Abstract Henry Scripps Booth and Carolyn Farr Booth, lovers of art, music, and travel, were lifelong advocates of Cranbrook, dedicated to its development, both physically and organizationally. Henry (1897-1988) was the fourth child of the founders of Cranbrook, George Gough Booth and Ellen Scripps Booth. Carolyn (1902-1984) was the daughter of Merton E. Farr, president of the American Shipbuilding Company. While an architecture student at the University of Michigan, Henry helped his father design the...
Dates: 1897 - 1988; Majority of material found within 1909 - 1988
Abstract Kate Agnes Thompson married Frank Latham Bromley on May 2, 1900, in Detroit. They moved to Bloomfield Hills and, as neighbors, became ensconced in the Cranbrook community. Kate’s personal interests centered in the arts, and she became very good friends with Carl and Olga Milles, as well as with other Cranbrook personalities. The collection consists of photocopies of excerpts from the diaries of Kate Thompson Bromley. The diary entries document Bromley’s association with Cranbrook...
Dates: 1916 - 1955
Abstract Doris Corbett was a history professor and well-known singer and ballad composer, teaching and performing throughout the United States and Canada. While pursuing her doctorate in history, Ms. Corbett’s research brought her to Cranbrook to study the Arts & Crafts movement, Ellen Scripps Booth, and Nellie Beveridge Gray. The bulk of the collection consists of Ms. Corbett’s research of Ellen Scripps Booth and Nellie Beveridge Gray. Of particular note are the transcripts of the oral histories...
Dates: Circa 1873-1989
Abstract The Cranbrook Foundation was established on November 28, 1927, by George Gough Booth and Ellen Scripps Booth. It was a trust and administrative entity to endow and support the six institutions that George and Ellen had founded: Brookside School Cranbrook, Christ Church Cranbrook, Cranbrook Academy of Art, Cranbrook Institute of Science, Cranbrook School, and Kingswood School Cranbrook. It's initial mission was, "to add to and strengthen the educational and cultural facilities within the...
Dates: 1926 - 1973
Abstract The Founders' Award recognizes those who have made a special contribution to Cranbrook. The first Founders’ Day Celebration was held at Cranbrook School on October 26, 1928. After dinner at the school, George Gough Booth made an address to the student body, formally conveying the school buildings to them, and speaking of citizenship. He also made a presentation to the school of Rembrandt Peale’s portrait of George Washington, to be hung in the lobby of the Commons. The formal address,...

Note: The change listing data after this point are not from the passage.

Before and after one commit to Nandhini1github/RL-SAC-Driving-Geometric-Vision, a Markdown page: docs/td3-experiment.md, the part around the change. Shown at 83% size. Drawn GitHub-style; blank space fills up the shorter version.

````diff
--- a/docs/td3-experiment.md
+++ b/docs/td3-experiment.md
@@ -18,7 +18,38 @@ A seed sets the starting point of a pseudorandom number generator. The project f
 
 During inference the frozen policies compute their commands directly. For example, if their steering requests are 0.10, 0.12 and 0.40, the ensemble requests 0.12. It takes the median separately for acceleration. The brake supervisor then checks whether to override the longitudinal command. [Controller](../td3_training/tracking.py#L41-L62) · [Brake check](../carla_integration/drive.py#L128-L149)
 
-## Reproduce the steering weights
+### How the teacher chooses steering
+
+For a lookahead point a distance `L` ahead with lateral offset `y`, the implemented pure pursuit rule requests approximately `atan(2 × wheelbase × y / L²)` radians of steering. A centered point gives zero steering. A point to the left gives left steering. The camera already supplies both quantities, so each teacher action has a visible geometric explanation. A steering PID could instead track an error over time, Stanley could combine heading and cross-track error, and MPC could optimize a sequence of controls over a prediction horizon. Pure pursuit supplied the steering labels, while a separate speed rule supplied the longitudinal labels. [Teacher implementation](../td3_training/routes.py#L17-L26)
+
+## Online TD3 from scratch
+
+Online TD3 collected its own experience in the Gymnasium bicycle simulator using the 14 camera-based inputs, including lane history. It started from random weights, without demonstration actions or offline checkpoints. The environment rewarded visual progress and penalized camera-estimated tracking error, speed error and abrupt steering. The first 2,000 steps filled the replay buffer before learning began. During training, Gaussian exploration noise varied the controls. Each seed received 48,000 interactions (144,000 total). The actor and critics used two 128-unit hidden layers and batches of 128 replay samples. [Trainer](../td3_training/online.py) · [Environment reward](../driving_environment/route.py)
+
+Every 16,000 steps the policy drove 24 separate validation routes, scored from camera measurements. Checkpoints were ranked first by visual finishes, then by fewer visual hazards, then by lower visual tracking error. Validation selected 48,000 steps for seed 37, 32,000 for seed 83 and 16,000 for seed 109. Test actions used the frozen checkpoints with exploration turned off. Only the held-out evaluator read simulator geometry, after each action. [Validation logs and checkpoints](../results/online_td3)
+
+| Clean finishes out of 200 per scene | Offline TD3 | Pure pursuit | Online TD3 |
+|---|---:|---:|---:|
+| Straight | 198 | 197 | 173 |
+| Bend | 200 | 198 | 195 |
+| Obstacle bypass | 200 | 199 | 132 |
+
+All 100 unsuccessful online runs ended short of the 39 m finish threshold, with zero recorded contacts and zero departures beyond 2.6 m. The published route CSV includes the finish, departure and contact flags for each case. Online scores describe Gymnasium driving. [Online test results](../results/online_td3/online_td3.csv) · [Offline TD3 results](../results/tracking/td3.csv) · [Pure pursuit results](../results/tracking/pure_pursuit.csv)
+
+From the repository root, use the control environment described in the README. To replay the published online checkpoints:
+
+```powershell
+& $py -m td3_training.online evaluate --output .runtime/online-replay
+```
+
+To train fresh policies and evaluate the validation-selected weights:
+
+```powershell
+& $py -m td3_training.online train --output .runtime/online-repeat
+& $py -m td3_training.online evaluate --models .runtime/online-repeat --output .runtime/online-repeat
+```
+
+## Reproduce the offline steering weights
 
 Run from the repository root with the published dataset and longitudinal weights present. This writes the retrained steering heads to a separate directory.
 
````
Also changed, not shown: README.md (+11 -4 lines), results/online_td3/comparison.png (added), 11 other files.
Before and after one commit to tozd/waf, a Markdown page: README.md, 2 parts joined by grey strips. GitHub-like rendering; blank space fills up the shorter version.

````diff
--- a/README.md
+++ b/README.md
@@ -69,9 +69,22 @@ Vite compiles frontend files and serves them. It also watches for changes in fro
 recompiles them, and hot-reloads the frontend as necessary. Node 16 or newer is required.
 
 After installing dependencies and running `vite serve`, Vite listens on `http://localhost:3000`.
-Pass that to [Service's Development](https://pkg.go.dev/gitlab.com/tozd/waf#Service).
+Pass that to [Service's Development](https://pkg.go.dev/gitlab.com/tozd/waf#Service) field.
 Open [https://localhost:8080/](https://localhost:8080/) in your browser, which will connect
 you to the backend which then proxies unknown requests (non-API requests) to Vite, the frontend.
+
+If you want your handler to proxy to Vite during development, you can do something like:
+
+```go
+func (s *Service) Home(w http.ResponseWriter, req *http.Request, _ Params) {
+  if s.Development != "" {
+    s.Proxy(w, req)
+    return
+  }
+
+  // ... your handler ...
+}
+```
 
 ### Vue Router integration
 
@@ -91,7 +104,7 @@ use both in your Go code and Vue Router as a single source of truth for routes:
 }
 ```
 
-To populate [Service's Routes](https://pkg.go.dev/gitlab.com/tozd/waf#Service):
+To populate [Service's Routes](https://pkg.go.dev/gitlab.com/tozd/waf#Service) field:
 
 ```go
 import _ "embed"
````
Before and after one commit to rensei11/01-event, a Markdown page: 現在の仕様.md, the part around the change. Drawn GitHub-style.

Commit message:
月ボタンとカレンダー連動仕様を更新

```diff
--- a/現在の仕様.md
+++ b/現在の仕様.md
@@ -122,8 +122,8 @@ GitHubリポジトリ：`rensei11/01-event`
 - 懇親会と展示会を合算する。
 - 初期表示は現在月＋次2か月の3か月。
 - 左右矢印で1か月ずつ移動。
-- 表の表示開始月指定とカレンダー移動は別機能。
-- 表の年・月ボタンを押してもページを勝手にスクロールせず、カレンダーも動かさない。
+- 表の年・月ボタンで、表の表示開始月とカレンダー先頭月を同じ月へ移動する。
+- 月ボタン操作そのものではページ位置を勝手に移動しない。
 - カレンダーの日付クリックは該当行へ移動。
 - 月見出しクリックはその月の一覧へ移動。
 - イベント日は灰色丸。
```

Dates: 1928 - 1993
Abstract After various attempts at a school for young children in the area, the Bloomfield Hills School opened in 1922, occupying the Meeting House owned and built by George G. Booth at Lone Pine and Cranbrook Roads. With subsequent building additions by Booth and his son Henry Scripps Booth, the student body likewise grew from eight students in its first year to 101 by 1929. A private co-ed school for students in grades K-6, the school officially became Brookside School Cranbrook in 1930. Undergoing...
Dates: 1922 - 2019; Majority of material found within 1923 - 1999
Abstract Kingswood School Cranbrook was a day and boarding school for girls beginning with the seventh grade and continuing through the twelfth grade. Kingswood School was established through a deed of Trust executed on July 24, 1930, between the Cranbrook Foundation and a Board of Trustees consisting of William T. Barbour, Ralph Stone, Luman W. Goodenough, Alvan Macauley, Clarence H. Booth, James Inglis, and Sidney D. Waldon. The Board selected Gladys Turnbach, of Miss Hall’s School in Pittsfield,...
Dates: 1930 - 1985
Abstract Virginia Beresford Fox, granddaughter of Cranbrook founders, George and Ellen Booth, was born in 1935 in Detroit. Growing up at Cranbrook, she attended Kingswood School during the seventh through tenth grades, and graduated from Chatham Hall in Virginia. She obtained a bachelor’s degree from Wellesley College in 1956, majoring in French. She returned to Michigan to study at Wayne State University where she earned a master’s degree in French and teacher certification. She taught French at...
Dates: 1874 - 1878